However, for those who dare to face Doom 3 as intended; Lock your doors. Turn off your lights and turn up your sound. Enjoy Doom 3.”
Ooh, scary. Now, while you may roll your eyes, this was the early 2000s, when we still had Pentiums and Windows 95s in most offices. What we thought was cool back then wouldn’t last a minute today. But that just goes to show who Bethesda was, and perhaps still is.
As you boot up the game, you could tell where Doom had its roots, with the heavy metal going straight into your ears, Tweaker to be precise. You could start the game by selecting one of three difficulty modes, with one locked behind the completion of a playthrough.
The intro cinematic is all you need to see to know what Doom is about, and as it was a reimagining of the first game, veterans of the franchise were ready with pitchforks. Thankfully, no riot aside from the ones inside the game broke out.
Doom 3 Plot
A reboot of the timeless classic Doom, Doom 3 was always destined for failure if it failed to recognize what people liked about that game. And the reason for such high commercial success is that they got it somewhat right.
You play as the marine whom we would later know as Doomguy, along with UAC board member Elliot Swann and Swann’s bulky bodyguard Jack Campbell, arrive at Mars City.
What follows is obviously a heavy metal listener’s fever dream. The forces of the Underworld enter the base which you spend exploring for the first quarter of the game, and then All Hell Breaks Loose, pun fully intended.
While the game’s story contained little nuance, and at first glance would sound like a vicious bout of pandering to the ‘Murica screaming edgy teen, Doom didn’t need to dilute its gameplay to appeal to any kind of mass market.
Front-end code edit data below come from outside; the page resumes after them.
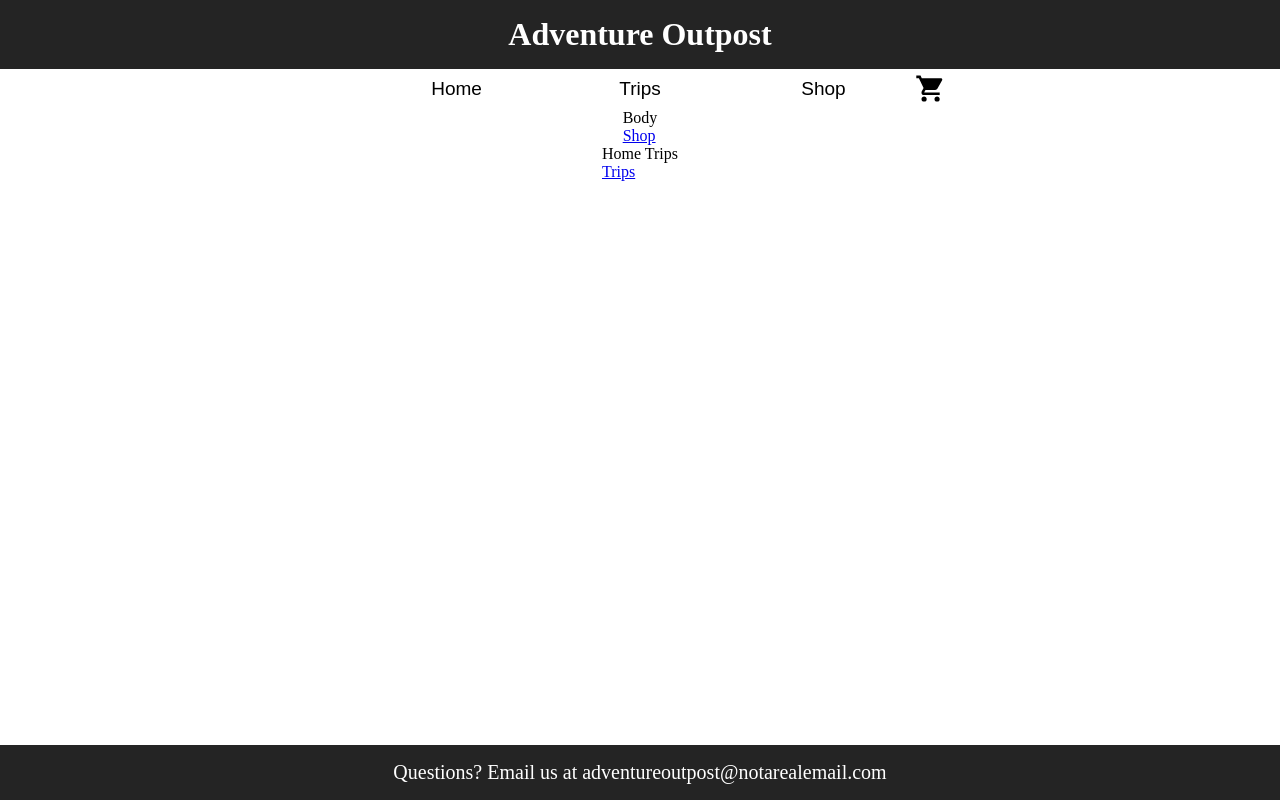
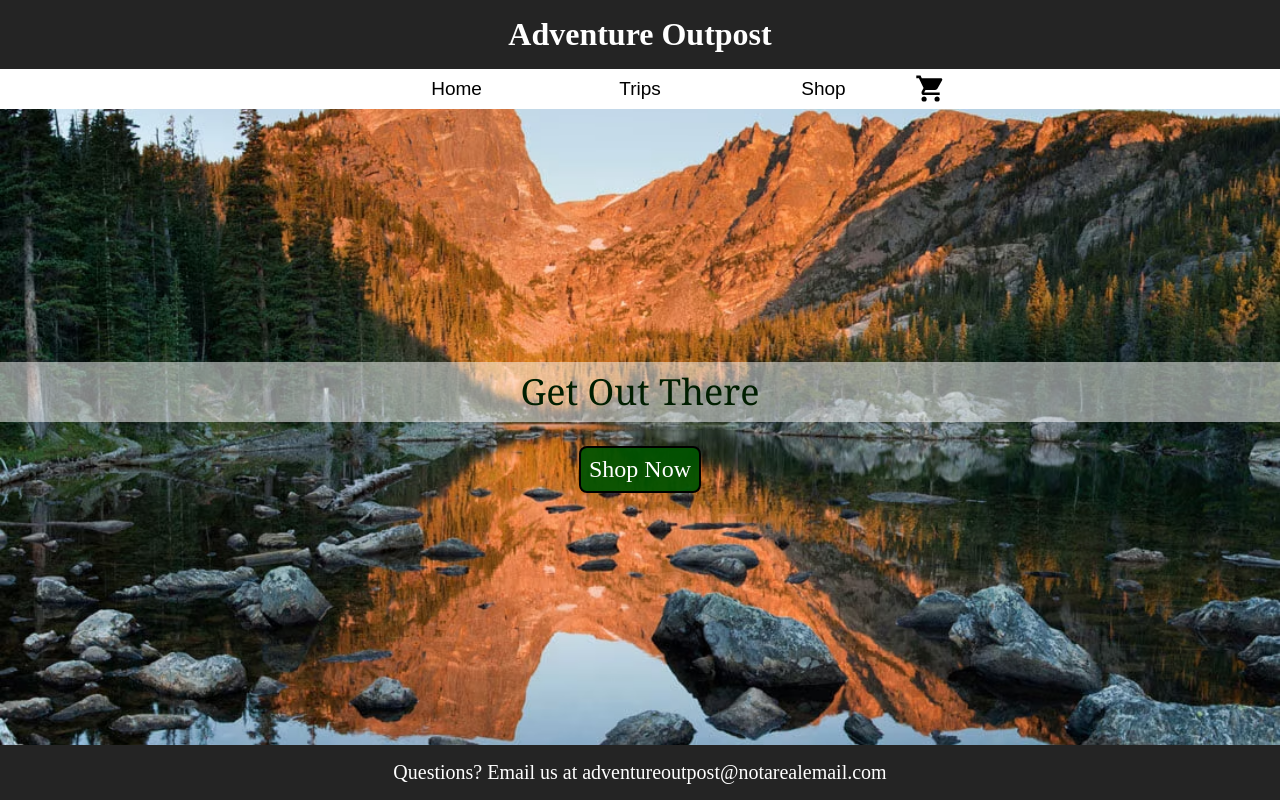
Before and after one commit to djcrago/shopping-cart, a React (Vite) app: page / in a window 1280 px wide. Built offline with nearby package versions, Linux system fonts and the light colour scheme.

Commit message:
Add base styling for home page component

```diff
--- a/src/components/HomePage/HomePage.jsx
+++ b/src/components/HomePage/HomePage.jsx
@@ -9,15 +9,11 @@ function HomePage() {
     <div className={styles.home}>
       <Header />
       <NavBar />
-      <div>
-        <p className={styles.text}>Body</p>
+      <div className={styles.body}>
+        <p className={styles.text}>Get Out There</p>
         <Link to="/shop" className={styles.link}>
-          Shop
+          Shop Now
         </Link>
-      </div>
-      <div>
-        <p className={styles.trips}>Home Trips</p>
-        <Link>Trips</Link>
       </div>
       <Footer />
     </div>
--- a/src/components/HomePage/HomePage.module.css
+++ b/src/components/HomePage/HomePage.module.css
@@ -5,3 +5,49 @@
   flex-direction: column;
   align-items: center;
 }
+
+.body {
+  display: flex;
+  flex-direction: column;
+  justify-content: center;
+  align-items: center;
+  gap: 3vh;
+  width: 100vw;
+  height: 100%;
+  background: center/cover url('../../assets/mountains.png');
+}
+
+.text {
+  display: flex;
+  justify-content: center;
+  align-items: center;
+  background-color: rgb(255, 255, 255, 0.5);
+  width: 100vw;
+  height: 7.5vh;
+  color: rgb(0, 30, 0);
+  font-size: 2.25rem;
+  font-family: Cambria, Cochin, Georgia, Times, 'Times New Roman', serif;
+}
+
+.link {
+  text-align: center;
+  text-decoration: none;
+  color: white;
+  background-color: rgba(0, 83, 0, 0.939);
+  font-size: 1.5rem;
+  padding: 8px;
+  border-radius: 8px;
+  border: 2px solid #000;
+  transform: scale(1) translateZ(0);
+  transition:
+    transform 0.5s,
+    opacity 0.5s;
+}
+
+.link:hover {
+  transform: scale(1.1) translateZ(0);
+  opacity: 0.9;
+  transition:
+    transform 0.5s,
+    opacity 0.5s;
+}
```
Also changed, not shown: src/assets/mountains.png (added).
They understood their audience, and while servicing their core group of fans, ended up going mass-market, anyway.
Doom 3 wasn’t a perfect sequel. Hell, it wasn’t a sequel at all, but I digress. What Doom was, was the realization of passion and the culmination of years of genius, sacrifice, hard work, and commitment to service.
And that was the reason it became one of the best-selling games of all time. That, and the stellar, futuristic graphics and excellent sound design, of course.
Doom 3 was developed by id Software and published by Activision.
Final Rating: 90%